As violence in neighboring Syria escalates, many observers are left wondering whether Syria will put to effect its threat to use chemical weapons, and further to that, whether those weapons will find their ways to its allies. This week, the Syrian rebels reported that chemical weapons had in fact been moved to the Syrian borders in an effort to threaten the international community. While the arsenal is shrouded with mystery, an international outcry against such a threat forced the Syrian regime to backtrack on its statements.

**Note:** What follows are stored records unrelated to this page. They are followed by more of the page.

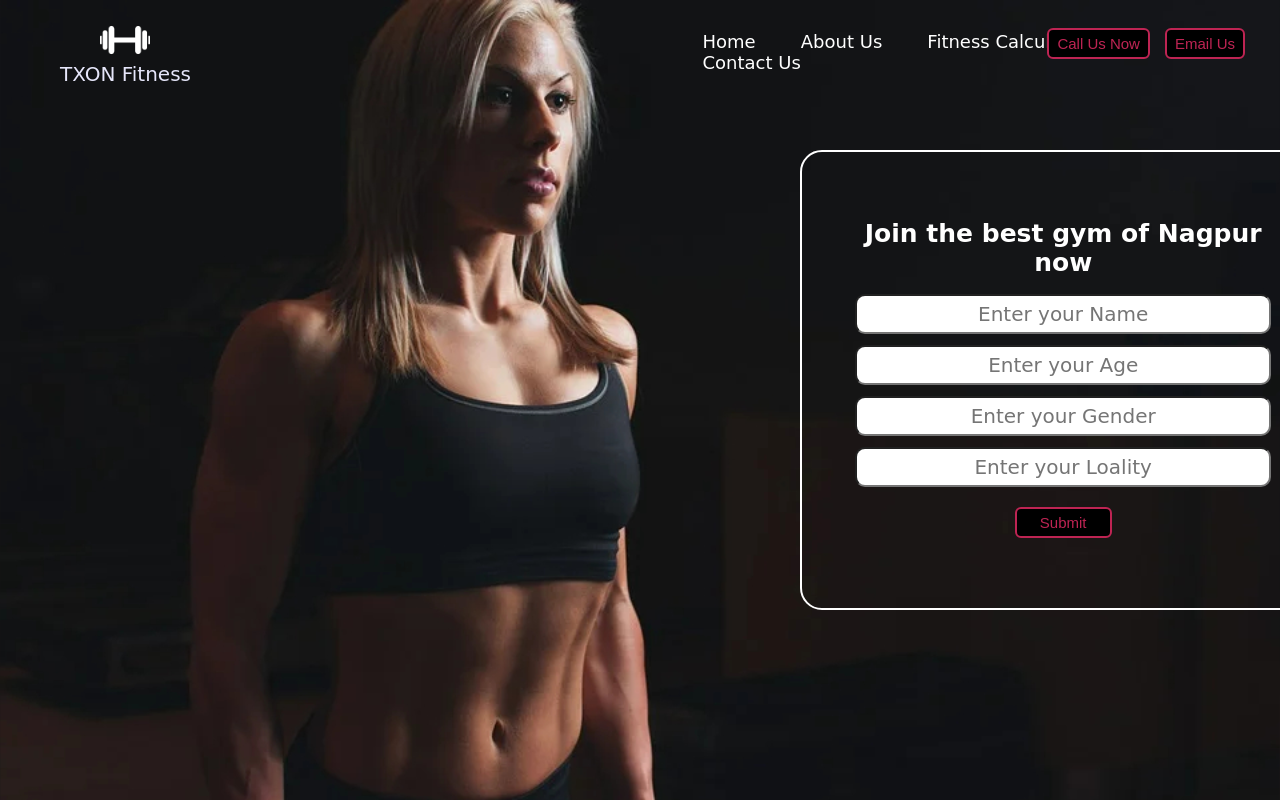
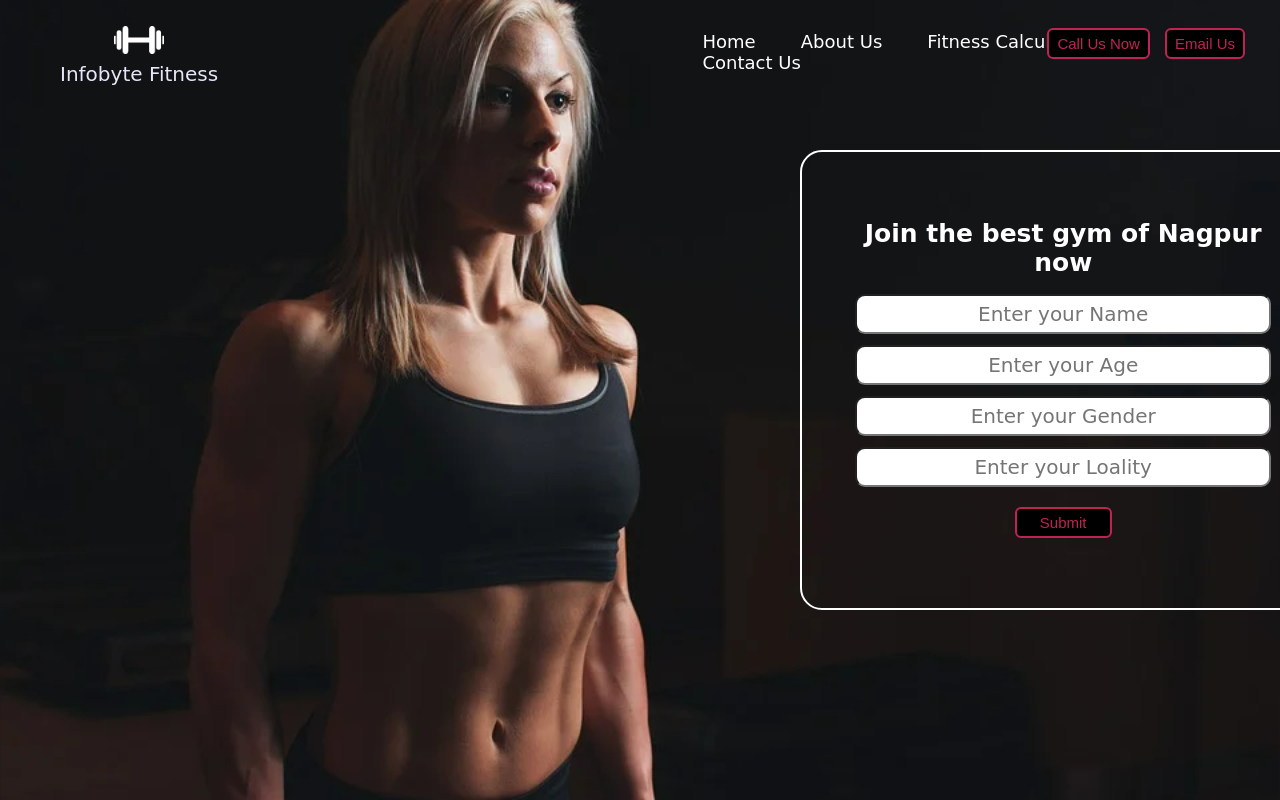
Before and after one commit to pmghotekar123/Landing-Page, a plain HTML site: page index.html in a window 1280 px wide. Shown: the top 800 px of the page. Drawn offline with Linux system fonts and the light colour scheme; a web font is replaced by a local one.

Commit message:
Update index.html

```diff
--- a/index.html
+++ b/index.html
@@ -15,7 +15,7 @@
         <!-- left box for logo -->
         <div class="left">
             <img src="logo.png" alt="">
-            <div>TXON Fitness</div>
+            <div>Infobyte Fitness</div>
         </div>
         <!-- for navbar -->
         <div class="mid">
```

Israel immediately threatened to take action should the arsenal or missiles be transferred to Hezbollah. This was the second time Israel threatens Hezbollah and Iran in less than two weeks. Last week, Israeli Prime Minister Benjamin Netanyahu accused Hezbollah of being involved in the murder of five Israeli tourists in Bulgaria.
The attacks and threats come at a time of heightened tensions in the region. While Hezbollah commemorates the sixth anniversary of the July war with Israel, it continues to stand by the Syrian regime for its "support for the resistance" and has claimed that it would surprise Israel in the "opening of a future war." Likewise, Iran has been facing increasing pressure on its nuclear program and is losing a strategic regional ally, Syria. Observers argue that its attacks on Israeli targets may have come in retaliation to Israel's alleged assassination of Iranian nuclear scientists last January. Although Israel denied involvement, it has returned the threats and characterized the situation as an "open war" by Iran.
While most observers rule out the possibility of an Israel-Iran conflict, talk of a potential war has intensified in both Washington and the region. Indeed, the past months have been characterized by a covert war of sorts, with attempted attacks on Israeli nationals in Bulgaria, Turkey, Cyprus, Azerbaijan and Thailand - all foiled by military agents. Israel has not acted on these attacks, which officially remain anonymous, with Iran and Hezbollah denying their involvement. Furthermore, in reaction to this week's news on Syria's chemical arsenal, Israel's defense ministry has confirmed that such chemical weapons will most likely remain under the tight control of the Syrian regime and that Hezbollah does not possess such weapons. However, any move towards arming Hezbollah, or a further attack on Israeli targets may spark a regional conflict, and Hezbollah is not likely to sit idly by.
Lebanon is yet again caught in the midst of it all, despite its will. Hezbollah is struggling on various fronts: it is trying to keep a semblance of domestic stability, support its ally in Syria and maintain calm at the southern border. Any deterioration into a civil, or external, war may severely undermine its credibility and capacity to maintain control across the country. However, the question of its role in a potential future war still looms. The Lebanese have expressed their frustration with the group's monopoly of decision-making on national matters like war and peace. Indeed, as the Iran war rhetoric escalates; the Syrian regime fights for survival; and Iran's nuclear time bomb ticks, many in Lebanon fear the potential repercussions of a conflict that even Hezbollah, unless it is careful, may be dragged into.